Subject

Economics

Authors / Editors

Imbs J

Publication Year

2002

Abstract

I revisit the relationship between growth and volatility in two different disaggregated data sets. I confirm that growth and volatility are negatively related across countries, but show that the relation reverses itself across sectors. This phenomenon, sometimes called the "Simpson's fallacy", has a natural interpretation in the present context: it is the component of aggregate volatility that is common across sectors that correlates negatively with aggregate growth. Furthermore, while investment and volatility are unrelated in the aggregate, sectoral investment is shown to be more intense in volatile activities, as if the return to capital were higher there.
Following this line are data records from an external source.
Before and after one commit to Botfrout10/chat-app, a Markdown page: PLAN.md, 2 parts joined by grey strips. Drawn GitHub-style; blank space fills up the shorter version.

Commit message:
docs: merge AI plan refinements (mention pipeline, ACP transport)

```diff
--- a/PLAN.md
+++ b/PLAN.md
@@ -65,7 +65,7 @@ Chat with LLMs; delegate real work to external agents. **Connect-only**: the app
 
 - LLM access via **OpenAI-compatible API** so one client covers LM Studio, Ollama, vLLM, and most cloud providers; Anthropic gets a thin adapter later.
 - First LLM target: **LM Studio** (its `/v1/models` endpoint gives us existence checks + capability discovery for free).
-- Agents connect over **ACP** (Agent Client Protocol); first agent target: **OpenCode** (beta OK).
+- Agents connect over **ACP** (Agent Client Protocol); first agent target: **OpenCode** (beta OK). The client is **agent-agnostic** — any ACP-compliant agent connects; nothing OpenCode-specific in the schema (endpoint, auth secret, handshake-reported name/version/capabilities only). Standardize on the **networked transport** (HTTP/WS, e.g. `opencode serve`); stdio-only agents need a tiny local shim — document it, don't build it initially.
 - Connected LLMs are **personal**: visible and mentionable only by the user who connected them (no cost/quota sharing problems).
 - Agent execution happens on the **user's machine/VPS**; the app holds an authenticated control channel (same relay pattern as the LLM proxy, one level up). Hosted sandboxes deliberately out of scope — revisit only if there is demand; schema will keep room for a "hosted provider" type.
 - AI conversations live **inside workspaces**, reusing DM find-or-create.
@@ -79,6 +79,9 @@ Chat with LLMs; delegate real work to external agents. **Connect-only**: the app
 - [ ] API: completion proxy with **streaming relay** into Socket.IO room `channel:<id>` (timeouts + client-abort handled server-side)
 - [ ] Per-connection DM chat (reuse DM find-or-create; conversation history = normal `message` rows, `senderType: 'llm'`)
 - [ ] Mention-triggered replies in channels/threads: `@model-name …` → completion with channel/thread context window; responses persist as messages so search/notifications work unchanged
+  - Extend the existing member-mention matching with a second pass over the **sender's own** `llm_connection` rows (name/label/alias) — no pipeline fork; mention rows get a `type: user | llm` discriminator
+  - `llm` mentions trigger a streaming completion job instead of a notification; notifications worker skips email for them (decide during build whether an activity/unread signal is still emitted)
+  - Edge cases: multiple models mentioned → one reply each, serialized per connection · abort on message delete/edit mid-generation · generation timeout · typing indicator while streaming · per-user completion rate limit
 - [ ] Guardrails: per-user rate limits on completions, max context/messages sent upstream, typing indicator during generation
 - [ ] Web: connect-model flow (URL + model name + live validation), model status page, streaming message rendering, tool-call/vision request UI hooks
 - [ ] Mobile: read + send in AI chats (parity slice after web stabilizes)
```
These results call for a distinction between macroeconomic and sectoral volatilities, not unilke that between macroeconomics, where volatility often means policy-driven instability, and finance, where volatility reflects risk, and thus high returns.

Publication Research Centre

Centre for the Networked Economy (closed)

Series Number

CNE WP11/2002

Series

Centre for the Networked Economy Working Paper

Available on ECCH

No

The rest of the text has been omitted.